Having visited Honolulu several time before, we have often used the trolley shuttles for two or three dollars a day. Now, the fee is $30 a day!!! Ignoring the Walmart and Hilo Hattie’s free shopper shuttles, (an excellent way to get around) we took a walk to the Ala Moana shopping centre and that was possibly a mistake, as it was quite warm out in the sun by this time. From Ala Moana we strolled through to “Ross Dress for Less” (yes, again), where we recognised a fair few customers, but these low cost shops probably keep prices down by not employing enough people on the checkouts. There were between 40 and 50 people queuing to pay at just 4 manned checkouts.
Walmart (such exciting and exotic shops we frequent...) scored us some chocolate macadamia nuts and a couple of bits and pieces before catching their free shuttle back to the ship to unload and rest our tired feet, before heading out again. With a midnight on board target, there was no rush and the City Tour bus was outside, but he was on his last run, so if we elected to get off, we couldn’t get back to the ship. We agreed a $10 fare each instead of $20 and had a narrated tour of the western side of town before getting off at Waikiki.
There we spied a beached whale (see pic) before ambling back to the well known International Market and the Ferrari shop. Ferrari shop prices. Would you believe $88 for a tie? We left empty handed but I am sure Ferrari could do much better if they really wanted, as with their proud history, there was nothing at all that related to it. No 250GTO models for example; nothing on the early days of the F1 championship. Shame. I may be an Aston Martin fan but I love older front engine Ferraris. Even Shell petrol managed to sell quite acceptable model Ferraris on a couple of promotions.
We had decided on using a free shopper shuttle back to the ship, but whilst we were waiting, ended up sharing a taxi with port lecturer Debbie and a companion, so the return trip cost us $5 each including tip.
A stroll around the Aloha Tower area where we even considered having an evening meal, but we opted to go back to the ship.
Now I found this intriguing. When we returned the first time, we went through the terminal scanner A, (body) no problem. This time, we went through scanner B and it took me three attempts to get through, yet I was 100% carrying as before. Camera (mainly plastic) tucked into a pocket, leather belt with metal buckle (had to remove it), metal watch. Weird. I think it may have been the camera. At all ports so far I have gone through the scanners with no problem, both on shore and on the ship, wearing and carrying basically the same items, camera always in the pocket as it is usually attached to my belt.
Once on board, a relaxing lie down before a welcome shower and a visit to the Horizon Court buffet, as it was open seating in the dining rooms. For probably the first time so far, a rather lack lustre selection so we should really have gone to the pizzeria instead, of picking at the food.

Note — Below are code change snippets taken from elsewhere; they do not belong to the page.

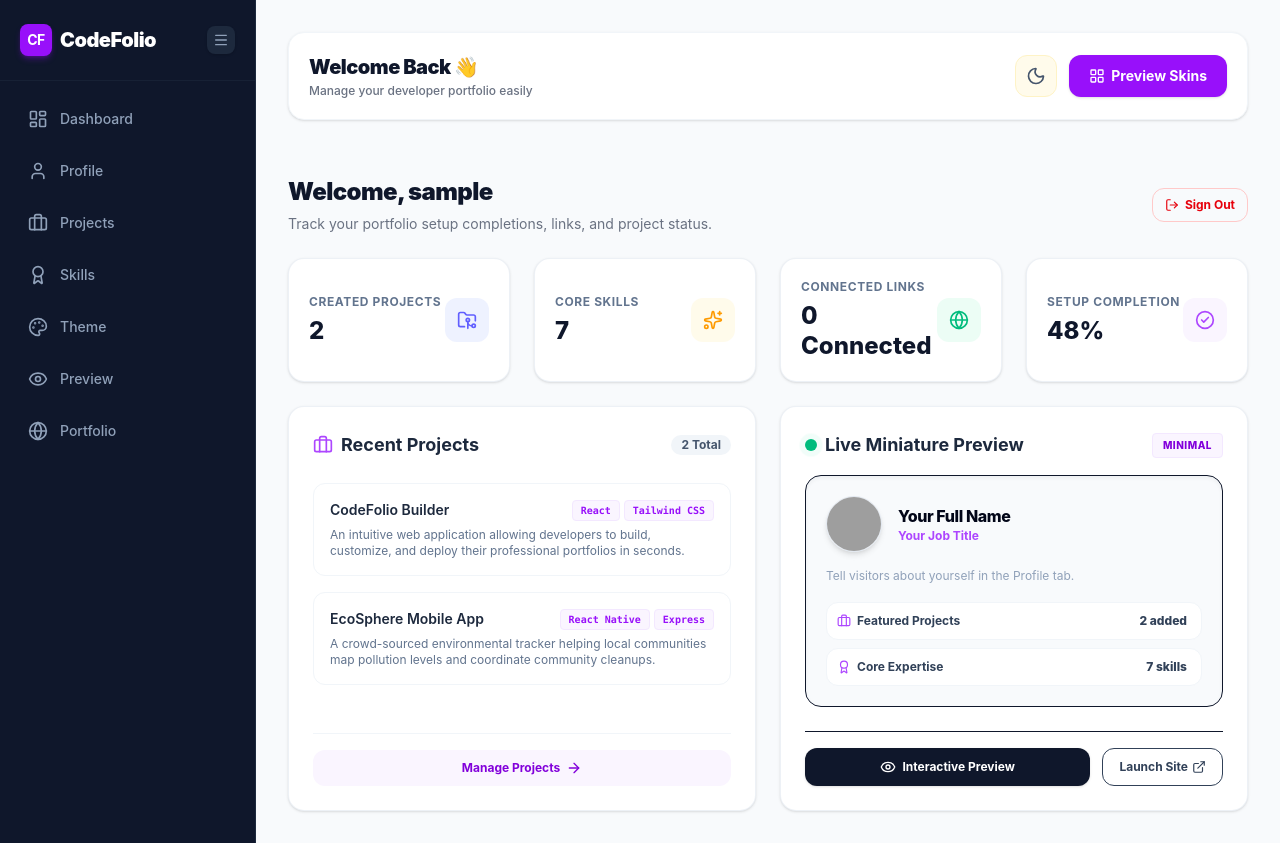
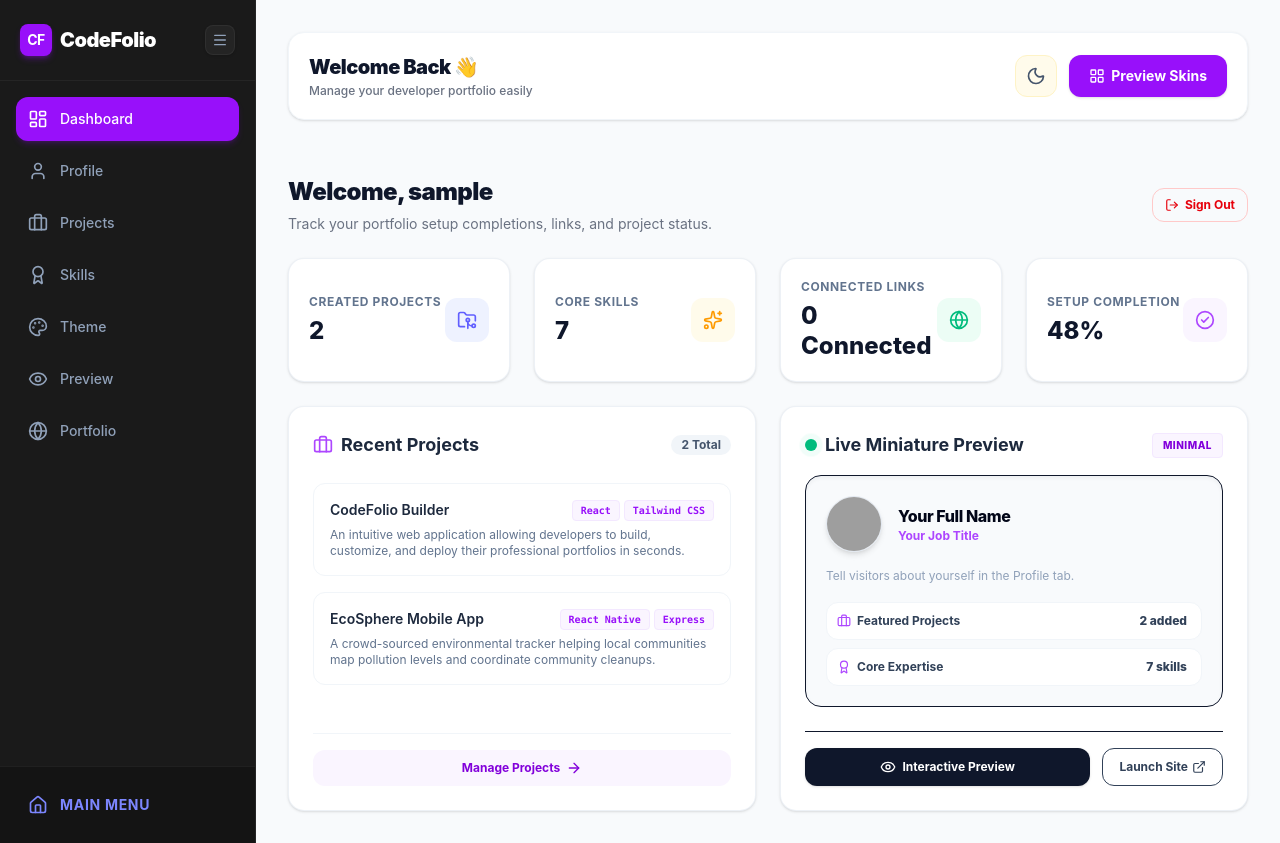
Before and after one commit to Lucky-192007/CODEFOLIO, a React (Vite) app in the folder codefolio/: page /dashboard in a window 1280 px wide. Built offline with nearby package versions, Linux system fonts and the light colour scheme; no server answers; sample sign-in values are in the browser's storage; grey boxes are pictures that could not be loaded.

Commit message:
adding a main menu in my slidebar which will redirect to my external dashboard

```diff
--- a/codefolio/src/components/layout/Sidebar.jsx
+++ b/codefolio/src/components/layout/Sidebar.jsx
@@ -8,16 +8,16 @@ import {
   Palette,
   Eye,
   Globe,
-  BookOpen,
+  Home,
   Menu
 } from "lucide-react";
 
 function Sidebar() {
-  const { sidebarCollapsed, toggleSidebar, theme } = usePortfolio();
+  const { sidebarCollapsed, toggleSidebar } = usePortfolio();
   const location = useLocation();
 
   const navItems = [
-    { name: "Dashboard", path: "/", icon: LayoutDashboard },
+    { name: "Dashboard", path: "/dashboard", icon: LayoutDashboard },
     { name: "Profile", path: "/profile", icon: User },
     { name: "Projects", path: "/projects", icon: Briefcase },
     { name: "Skills", path: "/skills", icon: Award },
@@ -28,15 +28,17 @@ function Sidebar() {
 
   return (
     <aside
-      className={`min-h-screen transition-all duration-300 flex-shrink-0 flex flex-col border-r ${
+      className={`min-h-screen transition-all duration-300 flex-shrink-0 flex flex-col justify-between border-r ${
         sidebarCollapsed ? "w-20" : "w-64"
-      } bg-slate-900 border-slate-800 text-slate-100`}
+      } bg-[#1a1a1a] border-white/5 text-slate-100`}
     >
+      {/* Top Half: Header & Primary Navigation Area */}
+      <div className="flex flex-col flex-1 overflow-y-auto">
         {/* Sidebar Header */}
-      <div className="p-5 flex items-center justify-between border-b border-slate-800/60 min-h-[81px]">
+        <div className="p-5 flex items-center justify-between border-b border-white/5 min-h-[81px]">
           {!sidebarCollapsed ? (
             <>
-            <Link to="/" className="inline-block group">
+              <Link to="/dashboard" className="inline-block group">
                 <h1 className="text-xl font-black text-white group-hover:text-purple-400 transition-colors duration-150 tracking-tight flex items-center gap-2">
                   <span className="w-8 h-8 rounded-lg bg-purple-600 flex items-center justify-center text-sm font-bold text-white shadow-md shadow-purple-600/30">
                     CF
@@ -46,7 +48,7 @@ function Sidebar() {
               </Link>
               <button
                 onClick={toggleSidebar}
-              className="p-1.5 rounded-lg bg-slate-800 hover:bg-slate-700 text-slate-400 hover:text-white transition shadow-sm"
+                className="p-1.5 rounded-lg bg-[#242424] border border-white/5 hover:bg-neutral-800 text-slate-400 hover:text-white transition shadow-sm cursor-pointer"
                 title="Collapse Sidebar"
               >
                 <Menu className="w-4 h-4" />
@@ -54,14 +56,14 @@ function Sidebar() {
             </>
           ) : (
             <div className="mx-auto flex flex-col items-center gap-2">
-            <Link to="/" className="block">
+              <Link to="/dashboard" className="block">
                 <span className="w-9 h-9 rounded-lg bg-purple-600 flex items-center justify-center text-sm font-extrabold text-white shadow-md shadow-purple-600/30">
                   CF
                 </span>
               </Link>
               <button
                 onClick={toggleSidebar}
-              className="p-1.5 rounded-lg bg-slate-800 hover:bg-slate-700 text-slate-400 hover:text-white transition shadow-sm"
+                className="p-1.5 rounded-lg bg-[#242424] border border-white/5 hover:bg-neutral-800 text-slate-400 hover:text-white transition shadow-sm cursor-pointer"
                 title="Expand Sidebar"
               >
                 <Menu className="w-4 h-4" />
@@ -70,8 +72,8 @@ function Sidebar() {
           )}
         </div>
 
-      {/* Sidebar Navigation */}
-      <nav className="flex-1 p-4 flex flex-col gap-2 overflow-y-auto">
+        {/* Primary Route Links */}
+        <nav className="p-4 flex flex-col gap-2">
           {navItems.map((item) => {
             const isActive = location.pathname === item.path;
             const Icon = item.icon;
@@ -83,7 +85,7 @@ function Sidebar() {
                 className={`flex items-center gap-3 p-3 rounded-xl transition duration-150 ${
                   isActive
                     ? "bg-purple-600 text-white font-bold shadow-md shadow-purple-600/20"
-                  : "text-slate-400 hover:text-slate-200 hover:bg-slate-800/60"
+                    : "text-slate-400 hover:text-slate-200 hover:bg-white/5"
                 } ${sidebarCollapsed ? "justify-center" : ""}`}
                 title={sidebarCollapsed ? item.name : undefined}
               >
@@ -94,10 +96,24 @@ function Sidebar() {
               </Link>
             );
           })}
+        </nav>
+      </div>
 
-
-
-      </nav>
+      {/* Bottom Half: Static Main Menu Link Container */}
+      <div className="p-4 border-t border-white/5 bg-[#141414]">
+        <Link
+          to="/"
+          className={`flex items-center gap-3 p-3 rounded-xl transition duration-150 text-indigo-400 hover:bg-indigo-500/10 ${
+            sidebarCollapsed ? "justify-center" : ""
+          }`}
+          title={sidebarCollapsed ? "Main Menu" : undefined}
+        >
+          <Home className="w-5 h-5 flex-shrink-0" />
+          {!sidebarCollapsed && (
+            <span className="text-sm font-bold uppercase tracking-wider">Main Menu</span>
+          )}
+        </Link>
+      </div>
     </aside>
   );
 }
```
Lines whose indentation alone changed are shown as unchanged.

To the Atrium for a while then the comedy magic show by Roy Shank. Not a bad show but not the best we have seen either.
Upstairs for a while for the deck party, but the weather wasn’t at all kind at 10:45pm and we were too tired anyway, but we did manage to wish Brazilian Barbara a very happy 30th birthday and hand over a rude card with a small packet of Thornton’s chocs.
Now no less than 5 days at sea before Papeete (Tahiti), then Bora Bora, two days at sea before Apia, 3 days at sea then home! We are currently 22 hours behind NZ time. So just a couple more time changes.

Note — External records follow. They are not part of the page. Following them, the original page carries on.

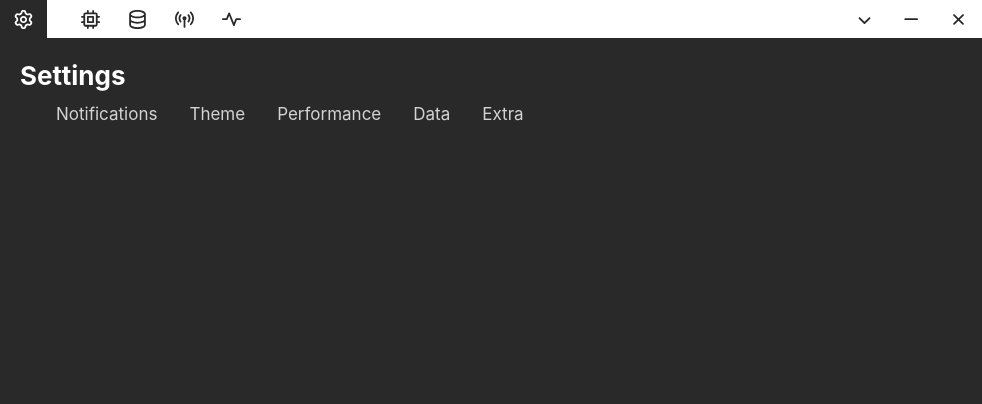
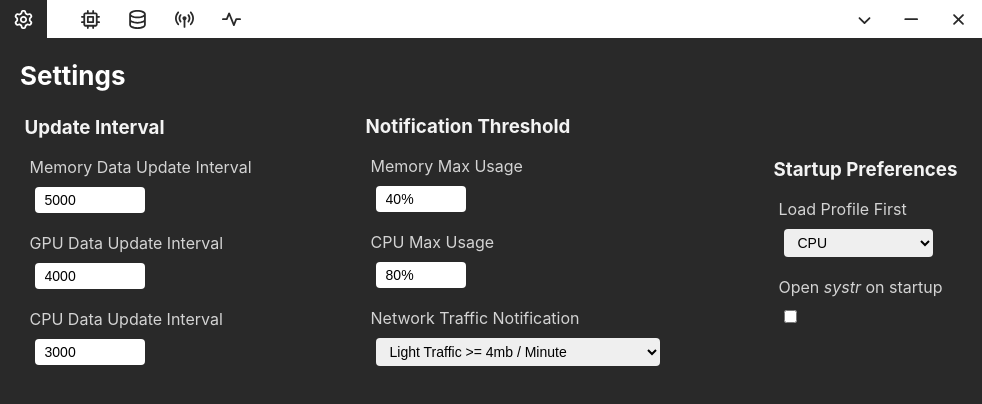
Before and after one commit to tlaceby/systr, an Electron app: page src/renderer/index.html in a window 982 px wide. Both pictures are taken after a click on the element 23 px from the left and 21 px from the top of the page. Drawn offline with Linux system fonts and the light colour scheme; no server answers.

Commit message:
started working on settings page

```diff
--- a/src/renderer/index.html
+++ b/src/renderer/index.html
@@ -53,7 +53,7 @@
         </div>
         <br>
 
-        <div class="row-2">
+        <div class="row-2 break-hide">
           <div class="item">
             <p class='center tooltip'>% Used</p>
             <div class='chart-sm' id="chart-long"></div>
@@ -69,13 +69,68 @@
 
     <section id="settings-section" class='hidden'>
       <h3 class="page-header m-top-60 left-gap">Settings</h3>
-        <ul class="settings-navigation">
-          <li class='settings-links'>Notifications</li>
-          <li class='settings-links'>Theme</li>
-          <li class='settings-links'>Performance</li>
-          <li class='settings-links'>Data</li>
-          <li class='settings-links'>Extra</li>
-        </ul>
+
+      <div class="settings-row">
+
+        <div class="settings-column">
+          <h3 class='header-sm'>Update Interval</h3>
+          <div class="setting-item">
+            <p class='item-header'>Memory Data Update Interval</p>
+            <input class='input-item md-input' type="number" id="memory_update_interval" value='5000'>
+          </div>
+          <div class="setting-item">
+            <p class='item-header'>GPU Data Update Interval</p>
+            <input class='input-item md-input' type="number" id="gpu_update_interval" value='4000'>
+          </div>
+          <div class="setting-item">
+            <p class='item-header'>CPU Data Update Interval</p>
+            <input class='input-item md-input' type="number" id="cpu_update_interval" value='3000'>
+          </div>
+        </div>
+
+        <div class="settings-column">
+          <h3 class='header-sm'>Notification Threshold</h3>
+          <div class="setting-item">
+            <p class='item-header'>Memory Max Usage</p>
+            <input class='input-item sm-input' type="text" id="memory_notification" value='40%'>
+          </div>
+          <div class="setting-item">
+            <p class='item-header'>CPU Max Usage</p>
+            <input class='input-item sm-input' type="text" id="cpu_notification" value='80%'>
+          </div>
+          <div class="setting-item">
+            <label class='item-header'>Network Traffic Notification</label>
+
+            <select class='input-item lg-input' id="network-usage">
+              <option value="Memory">Light Traffic >= 4mb / Minute</option>
+              <option value="GPU">Moderate Traffic >= 100mb / Minute</option>
+              <option value="Network & Disk">Heavy Traffic >= 100mb / Minute</option>
+              <option value="System Overview">Super Heavy Traffic >= 500mb / Minute</option>
+            </select>
+          </div>
+        </div>
+
+        <div class="settings-column">
+          <h3 class='header-sm'>Startup Preferences</h3>
+          <div class="setting-item">
+            <label class='item-header lg-input'>Load Profile First</label>
+
+            <select class='input-item' id="load-profile">
+              <option value="CPU">CPU</option>
+              <option value="Memory">Memory</option>
+              <option value="GPU">GPU</option>
+              <option value="Network & Disk">Network & Disk</option>
+              <option value="System Overview">System Overview</option>
+            </select>
+          </div>
+
+          <div class="settings-item">
+            <p class='item-header'>Open <i>systr</i> on startup</p>
+            <input class='input-item' type="checkbox" id="open-at-startup">
+          </div>
+        </div>
+
+      </div>
 
 
     </section>
--- a/src/renderer/js/cpu/cpu_chart.js
+++ b/src/renderer/js/cpu/cpu_chart.js
@@ -45,13 +45,13 @@
 
 
 ipcRenderer.on("cpu-data", (events, data) => {
-  console.log(data)
+
     __cpu_stats.recent_minute.free.push(data.free.toFixed(1));
     __cpu_stats.recent_minute.used.push(data.used.toFixed(1));
 
     document.getElementById("utilization-cpu").innerHTML = ` ${data.used.toFixed(2)}% `
     document.getElementById("available-cpu").innerHTML = ` ${data.free.toFixed(2)}% `
-    console.log(__cpu_stats.recent_minute)
+
     if(__cpu_stats.recent_minute.free.length >= 10) {
         __cpu_stats.recent_minute.free.shift()
         __cpu_stats.recent_minute.used.shift()
--- a/src/renderer/js/state/StateManager.js
+++ b/src/renderer/js/state/StateManager.js
@@ -1,3 +1,5 @@
+const { cpu } = require("systeminformation");
+
 let settings_page = document.getElementById("settings-section");
 let cpu_page = document.getElementById("cpu-section");
 
@@ -5,6 +7,10 @@ function load_settings_page () {
     if(current_page != "settings") {
         hide_all_pages();
         settings_page.classList.remove("hidden");
+        settings_page.classList.add("animate-in")
+        setTimeout(() => {
+            settings_page.classList.remove("animate-in");
+        }, 2000)
         current_page = "settings"
     }
     document.getElementById("settings").classList.add("active-link");
@@ -15,6 +21,10 @@ function load_cpu_page () {
     if(current_page != "cpu") {
         hide_all_pages();
         cpu_page.classList.remove("hidden");
+        cpu_page.classList.add("animate-in")
+        setTimeout(() => {
+            cpu_page.classList.remove("animate-in");
+        }, 2000)
         current_page = "cpu"
     }
     document.getElementById("cpu").classList.add("active-link")
--- a/src/renderer/js/state/version.js
+++ b/src/renderer/js/state/version.js
@@ -3,5 +3,5 @@ const version = document.getElementById('version');
     ipcRenderer.send('app_version');
     ipcRenderer.on('app_version', (event, arg) => {
       ipcRenderer.removeAllListeners('app_version');
-      version.innerText = 'version ' + arg.version;
+      version.innerText = `version ${arg.version} systr.tech`;
     })
--- a/src/renderer/style/cpu.css
+++ b/src/renderer/style/cpu.css
@@ -11,6 +11,7 @@
 
 li {
     padding: 2px;
+    list-style: none;
     font-weight: 400;
     color: rgb(255, 255, 255);
     font-size: 17px;
--- a/src/renderer/style/index.css
+++ b/src/renderer/style/index.css
@@ -1,14 +1,16 @@
+
+
 body {
+  overflow: hidden;
+  height: 100vh;
+  width: 100vw;
   font-family: -apple-system, BlinkMacSystemFont, "Segoe UI", Roboto, Helvetica, Arial, sans-serif;
-  padding: 0;
-  -webkit-app-region: drag;
   margin: 0;
-  background-color: var(--bg-html)
+  background-color: var(--bg-html);
+  -webkit-app-region: no-drag;
 }
 
-* {
-  -webkit-app-region: drag;
-}
+
 
 :root {
   --color-special-1: #ed553b;
@@ -43,6 +45,7 @@ nav {
   flex-wrap: wrap;
   justify-content: space-between;
   align-items: center;
+  -webkit-app-region: drag;
 }
 .divider {
   padding: 2px 10px;
@@ -119,9 +122,17 @@ nav {
   background: #555;
 }
 
-@media only screen and (max-width: 600px) {
+@media only screen and (max-width: 770px) {
   .item {
     margin-top: 20px;
+  }
+
+  .break-hide {
+    margin-top: 50px;
+  }
+
+  .page-header {
+    margin-top: 60px;
   }
 }
 
@@ -134,6 +145,7 @@ footer {
 #version {
   padding:10px 0px 5px 5px;
   color: #5d5d5d;
+  font-size: 12px;
 }
 
 .hidden{
--- a/src/renderer/style/settings.css
+++ b/src/renderer/style/settings.css
@@ -4,6 +4,15 @@
     flex-wrap: wrap;
     align-items: center;
     margin-top: 0px;
+}
+
+li, span, input, p, select, label {
+    -webkit-app-region: no-drag;
+    cursor: pointer;
+}
+
+.setting-item {
+    -webkit-app-region: no-drag;
 }
 
 .settings-links {
@@ -24,3 +33,62 @@
 .left-gap {
     margin-left: 20px;
 }
+
+.settings-row {
+    display: flex;
+    flex-wrap: wrap;
+    align-items: center;
+    justify-content: space-between;
+    margin: auto;
+    width: 95vw;
+
+}
+
+.header-sm  {
+    color: #f3f3f3;
+}
+
+.item-header {
+    color: #d3d3d3;
+    display: block;
+    margin: 0 0px 10px 5px;
+}
+
+.input-item {
+    padding: 5px 10px;
+    font-size: 14px;
+    border: 0;
+    border-radius: 4px;
+    margin: 0px 0px 20px 10px;
+    outline: none;
+}
+
+.lg-input  {
+    max-width: 300px ;
+}
+
+.md-input  {
+    max-width: 90px ;
+}
+
+.sm-input  {
+    max-width: 70px ;
+}
+
+    .animate-in {
+        animation: anim 2.5s ease-in-out;
+    }
+  @keyframes anim {
+    0% {
+      transform: translateX(100%);
+    }
+    14.28% {
+      transform: translateX(0);
+    }
+    85.71% {
+      transform: translateX(0);
+    }
+    100% {
+      transform: translateX(100%);
+    }
+  }
```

Most people on board use either personal notebook or lap top computers but the cafe is often full to overflowing with people using the ship’s computers, so if future cruisers are debating whether or not to take their own, the simple answer is yes.
Probably not much in the way of blog posts over the next few days for you to look forward to and no doubt the internet will be slow and busy anyway.